*EXERCISE INPUT:*
***
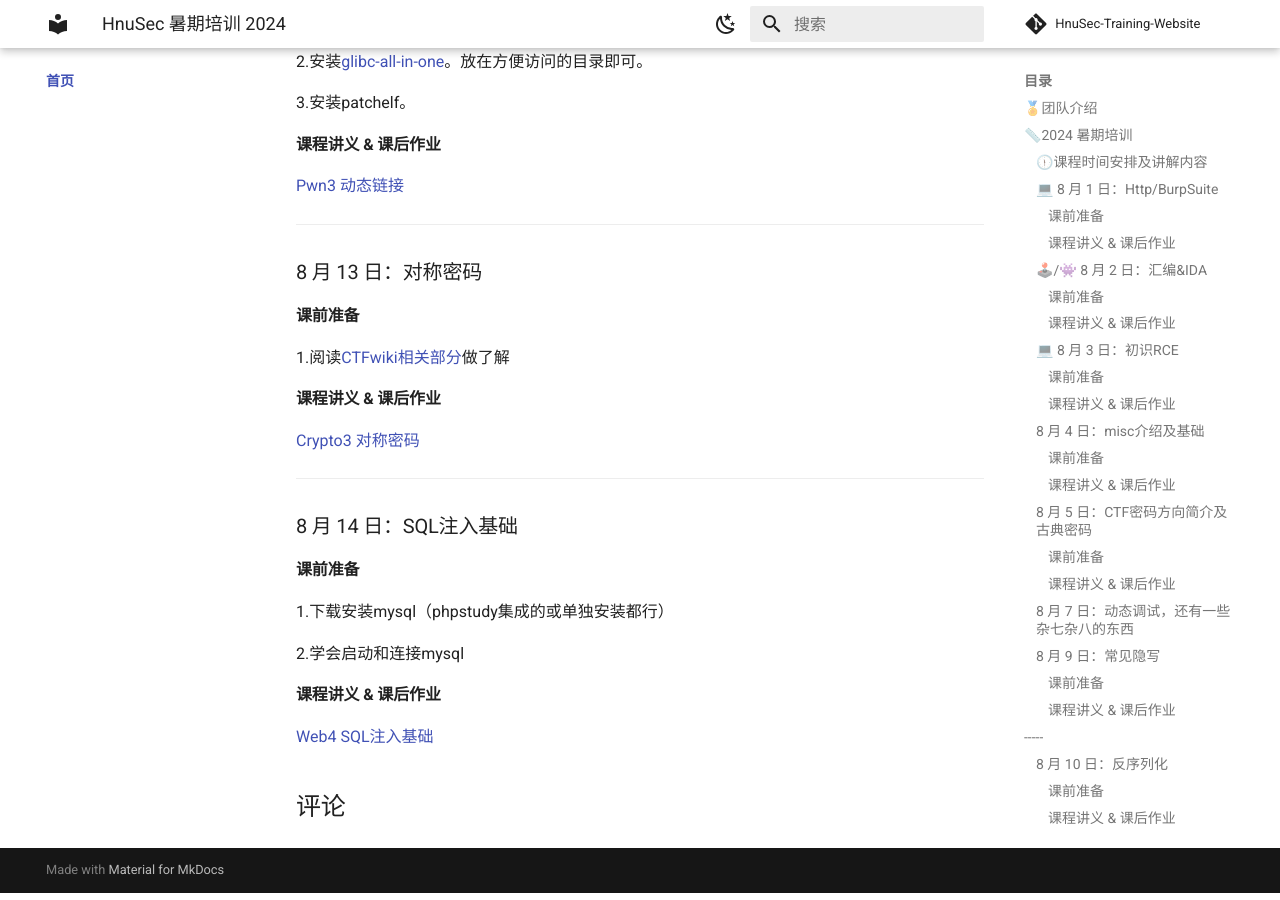
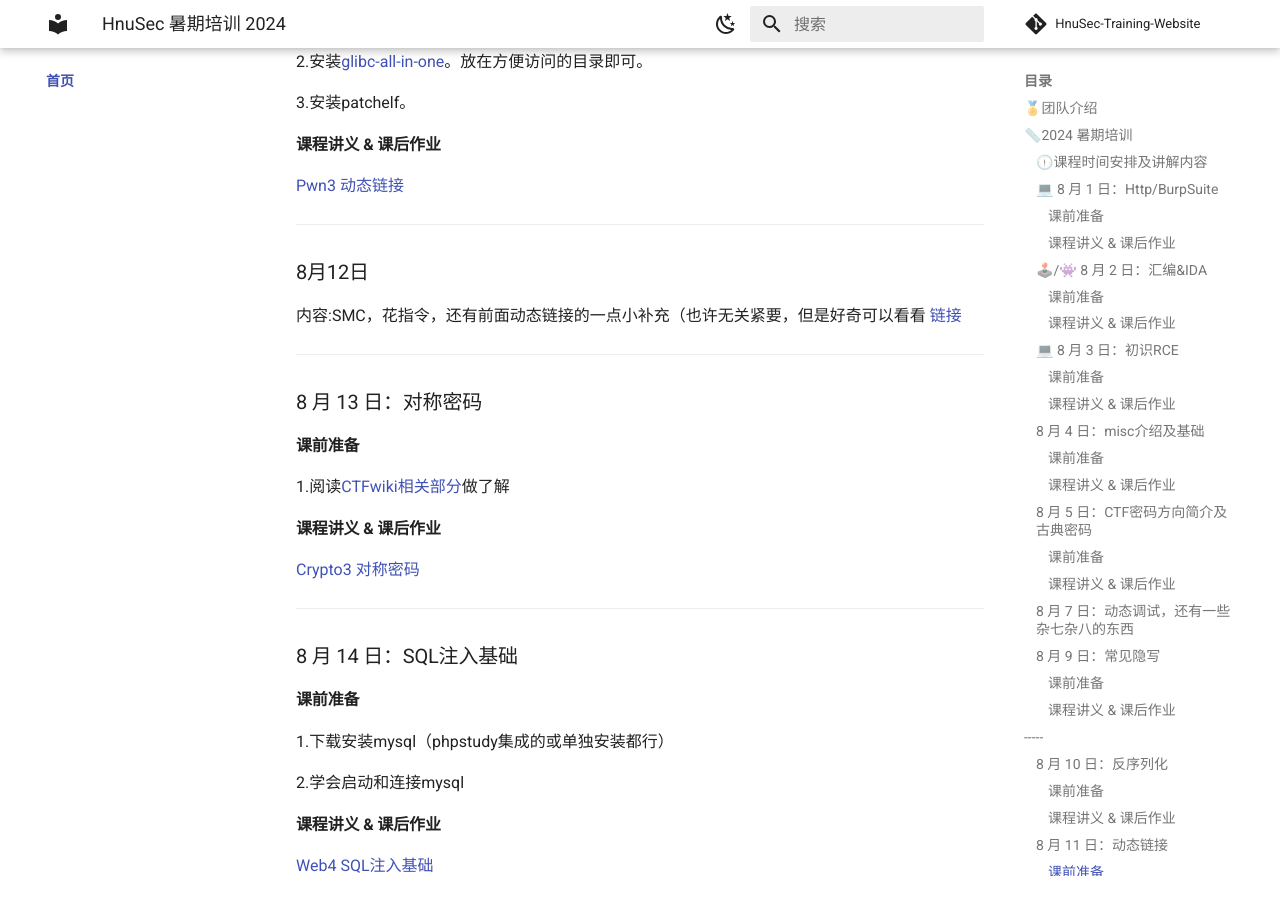
Before and after one commit to natro92/HnuSec-Training-Website, an MkDocs documentation site: the page built from docs/index.md, in a window 1280 px wide and 900 px high, scrolled down 4610 px. Built offline with MkDocs 1.6.1 and Material for MkDocs 9.7.7, drawn with Linux system fonts in a browser that asks for light colours; comment, search, counter and statistics services are not loaded.

Commit message:
Reverse....

```diff
--- a/docs/index.md
+++ b/docs/index.md
@@ -188,6 +188,10 @@
 [Pwn3 动态链接](/pwn/lesson-3)
 
 -----
+### 8月12日
+内容:SMC，花指令，还有前面动态链接的一点小补充（也许无关紧要，但是好奇可以看看
+[链接](https://github.com/natro92/HnuSec-Training-Website/tree/main/docs/reverse/lesson-3-source)
+-----
 ### 8 月 13 日：对称密码
 
 #### 课前准备
```
Also changed, not shown: 3 other files.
***
*AIM OF THE EXERCISE:* Tell me how many lines in the data include "lesson", giving only the number.

*SOLUTION FOR THIS PROBLEM:* 2